# REQUIRED WORK:
Copy every line of the following data that includes the string "redirect".

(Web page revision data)
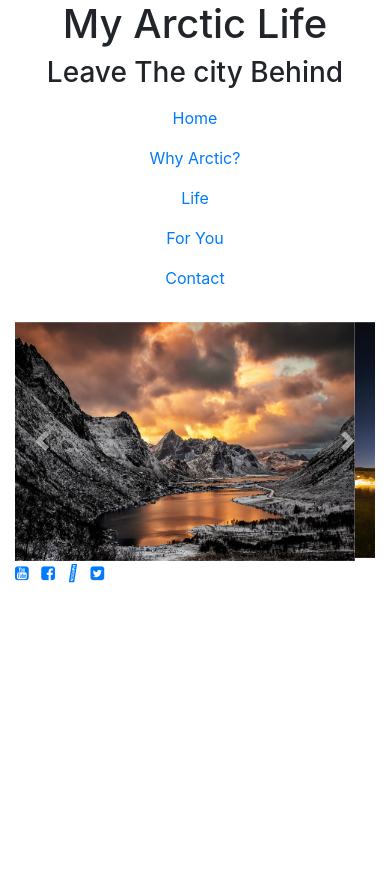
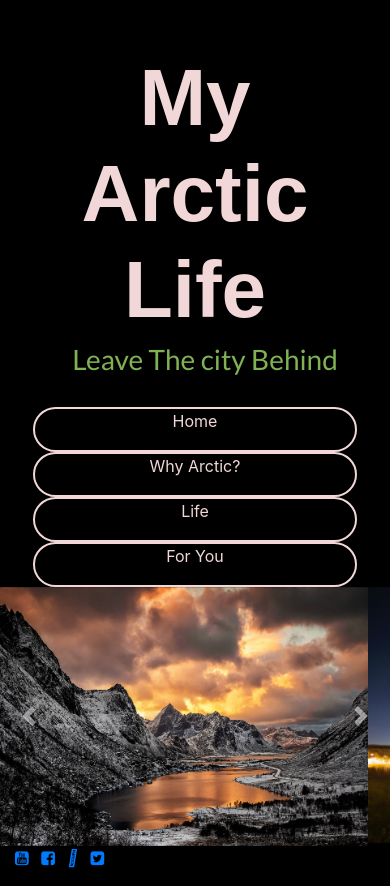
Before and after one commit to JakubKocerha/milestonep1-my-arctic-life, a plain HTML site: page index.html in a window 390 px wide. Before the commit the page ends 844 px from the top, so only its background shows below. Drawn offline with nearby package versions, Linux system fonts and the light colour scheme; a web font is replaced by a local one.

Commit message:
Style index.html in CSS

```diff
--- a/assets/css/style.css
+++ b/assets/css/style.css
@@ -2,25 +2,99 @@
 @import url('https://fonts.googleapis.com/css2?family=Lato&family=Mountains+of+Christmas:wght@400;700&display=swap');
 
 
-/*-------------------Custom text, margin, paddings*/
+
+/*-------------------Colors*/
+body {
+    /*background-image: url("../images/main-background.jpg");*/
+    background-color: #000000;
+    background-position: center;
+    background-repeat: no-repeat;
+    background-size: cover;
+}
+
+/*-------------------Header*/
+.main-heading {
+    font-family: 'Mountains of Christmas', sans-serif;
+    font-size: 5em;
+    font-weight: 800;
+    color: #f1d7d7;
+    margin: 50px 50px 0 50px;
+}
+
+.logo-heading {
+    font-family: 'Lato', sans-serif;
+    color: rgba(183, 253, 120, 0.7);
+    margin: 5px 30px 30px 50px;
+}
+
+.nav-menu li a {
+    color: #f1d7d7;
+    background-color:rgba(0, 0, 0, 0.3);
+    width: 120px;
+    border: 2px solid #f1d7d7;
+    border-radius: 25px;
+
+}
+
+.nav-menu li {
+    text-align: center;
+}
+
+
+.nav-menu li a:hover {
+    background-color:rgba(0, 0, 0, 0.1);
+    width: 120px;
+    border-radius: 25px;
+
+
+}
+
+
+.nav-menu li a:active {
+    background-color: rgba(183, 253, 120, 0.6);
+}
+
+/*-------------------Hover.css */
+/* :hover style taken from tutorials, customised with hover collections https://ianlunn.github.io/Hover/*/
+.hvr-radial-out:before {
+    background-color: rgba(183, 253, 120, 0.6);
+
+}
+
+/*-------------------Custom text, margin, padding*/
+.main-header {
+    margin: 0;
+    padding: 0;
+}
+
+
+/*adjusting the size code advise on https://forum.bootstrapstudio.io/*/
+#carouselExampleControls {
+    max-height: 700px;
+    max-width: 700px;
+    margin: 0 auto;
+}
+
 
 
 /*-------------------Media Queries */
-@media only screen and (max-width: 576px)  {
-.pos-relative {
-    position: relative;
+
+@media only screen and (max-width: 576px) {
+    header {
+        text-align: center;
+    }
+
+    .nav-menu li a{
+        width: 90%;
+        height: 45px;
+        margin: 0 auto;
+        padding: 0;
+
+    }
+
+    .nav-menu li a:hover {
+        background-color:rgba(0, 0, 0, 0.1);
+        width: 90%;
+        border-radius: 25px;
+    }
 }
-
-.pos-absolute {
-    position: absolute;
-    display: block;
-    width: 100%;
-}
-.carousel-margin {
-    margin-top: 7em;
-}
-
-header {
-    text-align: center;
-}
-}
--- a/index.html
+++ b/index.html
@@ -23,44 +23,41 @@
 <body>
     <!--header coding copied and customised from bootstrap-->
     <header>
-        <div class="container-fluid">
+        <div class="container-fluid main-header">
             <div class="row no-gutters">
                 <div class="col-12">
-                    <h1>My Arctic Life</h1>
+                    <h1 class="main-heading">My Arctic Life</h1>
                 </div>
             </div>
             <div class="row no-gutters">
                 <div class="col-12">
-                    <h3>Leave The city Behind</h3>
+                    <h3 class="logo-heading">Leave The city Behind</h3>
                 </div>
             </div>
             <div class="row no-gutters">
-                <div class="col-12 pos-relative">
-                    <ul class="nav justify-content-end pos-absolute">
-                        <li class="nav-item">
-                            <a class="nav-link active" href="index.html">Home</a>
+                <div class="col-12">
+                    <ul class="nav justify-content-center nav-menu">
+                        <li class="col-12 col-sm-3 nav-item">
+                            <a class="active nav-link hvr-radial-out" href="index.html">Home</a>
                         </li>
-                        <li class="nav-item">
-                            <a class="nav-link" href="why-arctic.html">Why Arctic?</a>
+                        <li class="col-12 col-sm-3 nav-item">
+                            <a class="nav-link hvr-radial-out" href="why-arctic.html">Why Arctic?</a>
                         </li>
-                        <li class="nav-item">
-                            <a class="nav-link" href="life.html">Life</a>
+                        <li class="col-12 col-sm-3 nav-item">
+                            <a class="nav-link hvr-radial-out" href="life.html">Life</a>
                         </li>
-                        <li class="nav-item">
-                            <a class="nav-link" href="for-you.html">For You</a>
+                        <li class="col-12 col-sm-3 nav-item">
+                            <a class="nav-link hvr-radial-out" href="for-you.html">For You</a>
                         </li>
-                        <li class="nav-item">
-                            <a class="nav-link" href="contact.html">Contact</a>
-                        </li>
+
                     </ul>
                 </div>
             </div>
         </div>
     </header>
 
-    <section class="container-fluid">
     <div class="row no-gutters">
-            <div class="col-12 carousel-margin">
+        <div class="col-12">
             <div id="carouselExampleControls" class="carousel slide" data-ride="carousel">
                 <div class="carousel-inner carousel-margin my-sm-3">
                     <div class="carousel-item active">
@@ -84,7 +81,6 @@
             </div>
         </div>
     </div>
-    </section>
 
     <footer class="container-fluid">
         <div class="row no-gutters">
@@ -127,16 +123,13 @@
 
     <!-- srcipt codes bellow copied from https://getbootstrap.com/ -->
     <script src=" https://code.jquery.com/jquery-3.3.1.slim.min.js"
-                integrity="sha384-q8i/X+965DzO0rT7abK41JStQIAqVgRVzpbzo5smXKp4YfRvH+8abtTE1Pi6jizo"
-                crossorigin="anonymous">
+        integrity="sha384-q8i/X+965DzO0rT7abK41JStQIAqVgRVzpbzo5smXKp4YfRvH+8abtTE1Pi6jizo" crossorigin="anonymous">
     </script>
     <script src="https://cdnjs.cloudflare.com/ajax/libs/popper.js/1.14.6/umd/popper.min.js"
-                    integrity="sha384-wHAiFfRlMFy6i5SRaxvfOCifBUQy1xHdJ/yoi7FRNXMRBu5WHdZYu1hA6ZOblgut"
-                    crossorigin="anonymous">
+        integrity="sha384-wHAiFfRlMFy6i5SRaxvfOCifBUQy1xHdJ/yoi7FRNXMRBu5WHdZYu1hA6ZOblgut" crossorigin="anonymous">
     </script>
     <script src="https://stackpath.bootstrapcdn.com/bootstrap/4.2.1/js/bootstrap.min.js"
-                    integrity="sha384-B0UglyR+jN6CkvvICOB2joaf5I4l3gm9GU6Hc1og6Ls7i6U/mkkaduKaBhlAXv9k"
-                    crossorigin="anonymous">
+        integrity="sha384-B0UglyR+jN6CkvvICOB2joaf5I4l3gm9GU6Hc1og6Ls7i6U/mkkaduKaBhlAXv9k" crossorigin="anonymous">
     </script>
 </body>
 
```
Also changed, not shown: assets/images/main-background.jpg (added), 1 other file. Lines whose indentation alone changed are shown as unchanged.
--
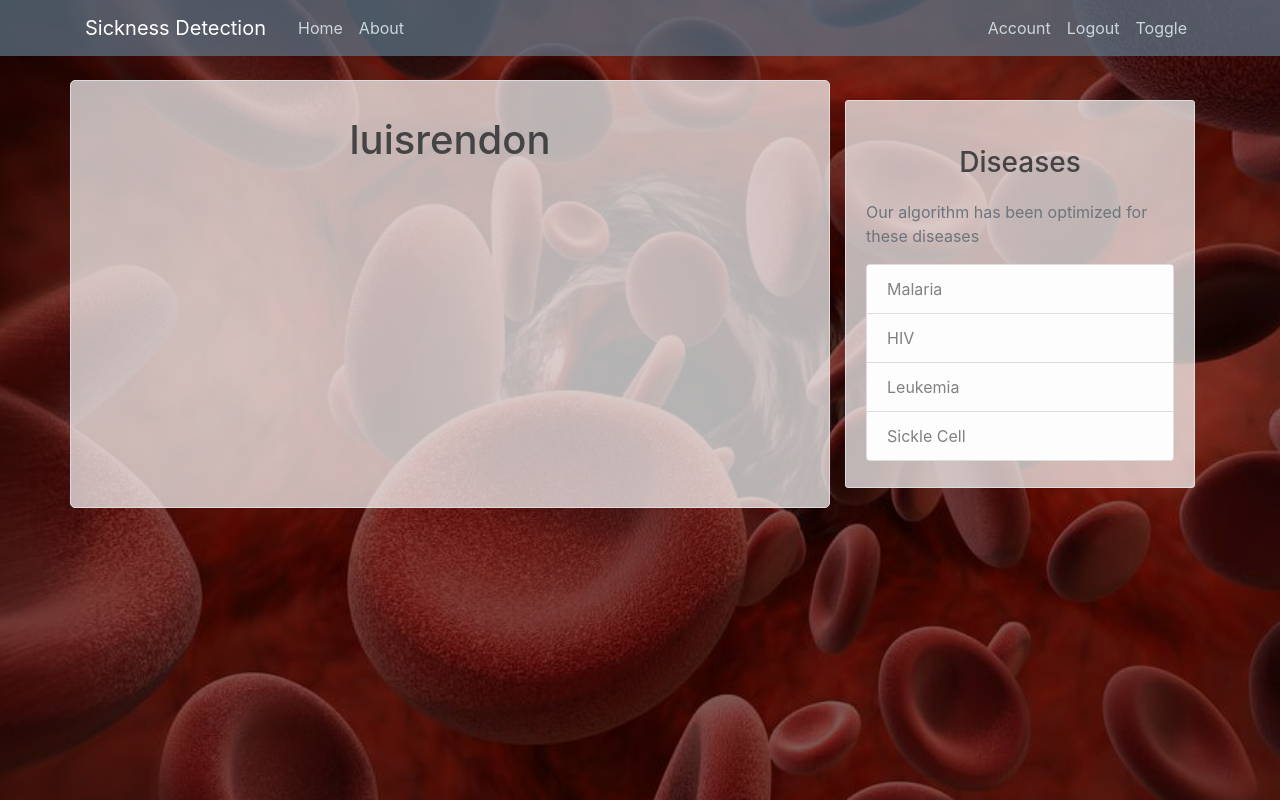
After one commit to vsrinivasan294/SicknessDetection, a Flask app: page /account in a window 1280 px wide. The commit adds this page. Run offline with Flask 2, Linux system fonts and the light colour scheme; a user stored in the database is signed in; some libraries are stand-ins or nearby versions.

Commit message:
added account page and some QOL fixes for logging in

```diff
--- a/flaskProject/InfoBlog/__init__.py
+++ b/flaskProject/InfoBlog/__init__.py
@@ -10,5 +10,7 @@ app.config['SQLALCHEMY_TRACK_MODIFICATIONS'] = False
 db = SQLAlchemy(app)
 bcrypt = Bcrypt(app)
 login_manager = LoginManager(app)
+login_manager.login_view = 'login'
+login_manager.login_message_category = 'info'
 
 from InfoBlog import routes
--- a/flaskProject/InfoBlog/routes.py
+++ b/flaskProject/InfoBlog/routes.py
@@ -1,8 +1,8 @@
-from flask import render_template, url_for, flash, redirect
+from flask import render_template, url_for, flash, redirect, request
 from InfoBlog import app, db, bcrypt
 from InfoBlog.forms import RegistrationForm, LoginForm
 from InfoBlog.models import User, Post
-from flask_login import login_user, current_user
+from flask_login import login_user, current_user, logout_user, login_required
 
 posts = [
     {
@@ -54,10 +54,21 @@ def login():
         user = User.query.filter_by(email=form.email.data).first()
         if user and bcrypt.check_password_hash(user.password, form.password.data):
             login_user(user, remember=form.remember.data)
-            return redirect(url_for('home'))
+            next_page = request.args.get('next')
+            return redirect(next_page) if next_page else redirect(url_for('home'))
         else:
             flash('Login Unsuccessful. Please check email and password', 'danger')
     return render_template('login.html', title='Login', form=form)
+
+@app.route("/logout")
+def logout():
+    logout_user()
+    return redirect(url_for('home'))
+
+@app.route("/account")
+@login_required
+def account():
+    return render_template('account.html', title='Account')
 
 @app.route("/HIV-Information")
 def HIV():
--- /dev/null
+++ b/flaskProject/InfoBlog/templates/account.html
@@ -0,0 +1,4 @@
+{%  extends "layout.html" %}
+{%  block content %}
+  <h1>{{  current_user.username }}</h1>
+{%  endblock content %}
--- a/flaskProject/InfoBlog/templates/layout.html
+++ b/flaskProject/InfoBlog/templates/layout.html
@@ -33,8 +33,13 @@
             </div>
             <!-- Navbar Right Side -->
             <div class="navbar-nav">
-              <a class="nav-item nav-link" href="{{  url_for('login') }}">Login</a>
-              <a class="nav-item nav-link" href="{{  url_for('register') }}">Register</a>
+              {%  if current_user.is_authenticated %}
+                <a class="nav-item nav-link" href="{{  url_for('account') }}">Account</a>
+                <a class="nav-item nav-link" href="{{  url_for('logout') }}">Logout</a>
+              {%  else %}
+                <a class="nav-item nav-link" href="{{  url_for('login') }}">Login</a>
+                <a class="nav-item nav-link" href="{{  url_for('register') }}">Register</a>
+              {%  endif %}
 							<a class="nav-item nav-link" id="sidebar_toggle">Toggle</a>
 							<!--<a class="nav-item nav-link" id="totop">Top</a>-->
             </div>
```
* * *
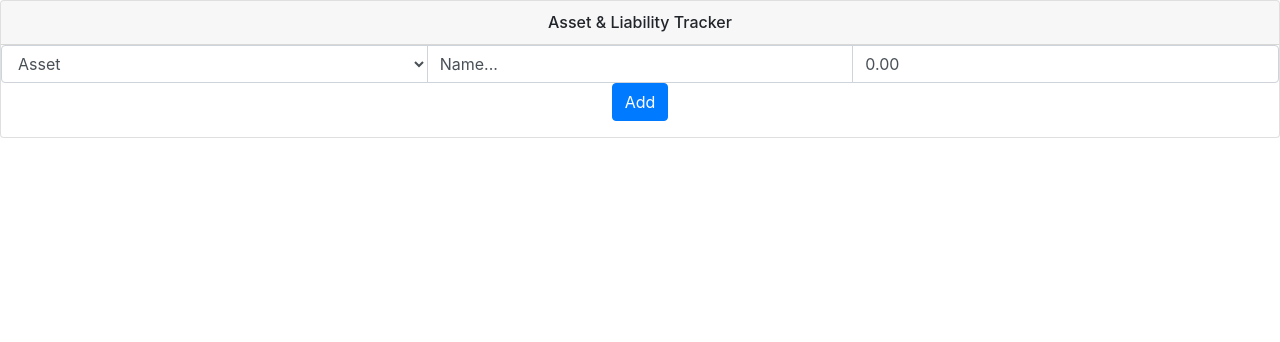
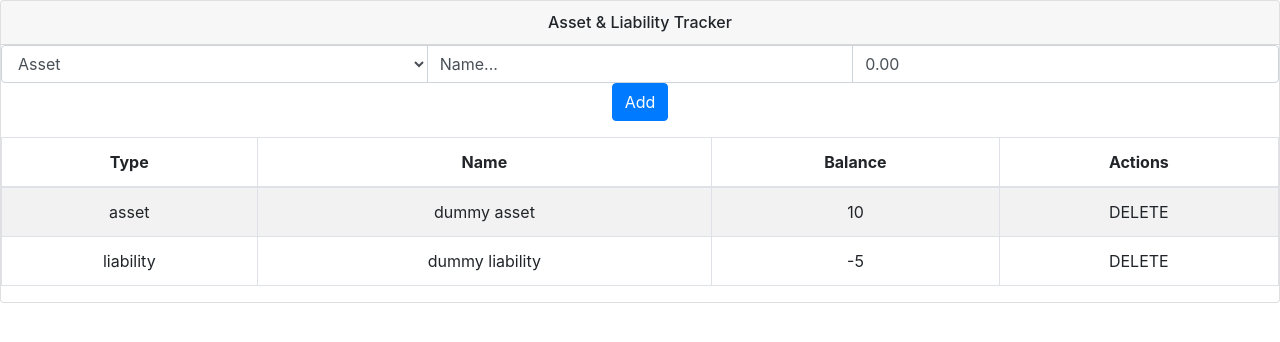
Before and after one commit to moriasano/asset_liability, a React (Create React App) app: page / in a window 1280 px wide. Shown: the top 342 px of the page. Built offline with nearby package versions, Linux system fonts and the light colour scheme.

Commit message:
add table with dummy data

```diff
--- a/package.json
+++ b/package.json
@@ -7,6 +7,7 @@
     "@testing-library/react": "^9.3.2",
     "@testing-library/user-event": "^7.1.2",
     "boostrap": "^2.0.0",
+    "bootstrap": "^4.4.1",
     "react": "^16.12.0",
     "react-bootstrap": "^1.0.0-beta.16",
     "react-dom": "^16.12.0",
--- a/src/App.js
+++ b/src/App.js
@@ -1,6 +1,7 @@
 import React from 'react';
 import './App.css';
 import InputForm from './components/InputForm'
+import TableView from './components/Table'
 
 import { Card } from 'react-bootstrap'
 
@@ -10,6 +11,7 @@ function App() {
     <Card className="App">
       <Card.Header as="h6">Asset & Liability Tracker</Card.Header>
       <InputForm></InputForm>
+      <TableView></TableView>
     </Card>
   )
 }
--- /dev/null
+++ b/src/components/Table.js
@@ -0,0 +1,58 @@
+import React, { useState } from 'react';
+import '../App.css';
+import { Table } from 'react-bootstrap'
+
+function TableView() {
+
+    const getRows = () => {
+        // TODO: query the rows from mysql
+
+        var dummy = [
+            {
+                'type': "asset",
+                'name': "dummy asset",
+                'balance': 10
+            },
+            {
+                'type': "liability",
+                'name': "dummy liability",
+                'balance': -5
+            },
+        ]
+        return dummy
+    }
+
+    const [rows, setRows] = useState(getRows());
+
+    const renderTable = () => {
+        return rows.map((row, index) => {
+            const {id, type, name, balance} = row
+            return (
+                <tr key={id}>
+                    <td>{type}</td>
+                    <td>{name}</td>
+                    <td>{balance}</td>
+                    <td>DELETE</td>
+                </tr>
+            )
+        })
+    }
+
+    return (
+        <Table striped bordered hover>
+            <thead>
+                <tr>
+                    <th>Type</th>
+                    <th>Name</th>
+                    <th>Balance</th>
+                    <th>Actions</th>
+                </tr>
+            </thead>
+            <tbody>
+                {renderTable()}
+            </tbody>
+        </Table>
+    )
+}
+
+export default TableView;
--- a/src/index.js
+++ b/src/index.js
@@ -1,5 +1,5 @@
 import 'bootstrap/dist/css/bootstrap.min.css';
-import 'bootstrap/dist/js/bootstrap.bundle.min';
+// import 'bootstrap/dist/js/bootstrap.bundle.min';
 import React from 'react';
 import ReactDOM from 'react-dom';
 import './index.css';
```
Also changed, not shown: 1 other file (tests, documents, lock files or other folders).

# OUTPUT FOR THIS EXERCISE:
-from flask import render_template, url_for, flash, redirect
+from flask import render_template, url_for, flash, redirect, request
-            return redirect(url_for('home'))
+            return redirect(next_page) if next_page else redirect(url_for('home'))
+    return redirect(url_for('home'))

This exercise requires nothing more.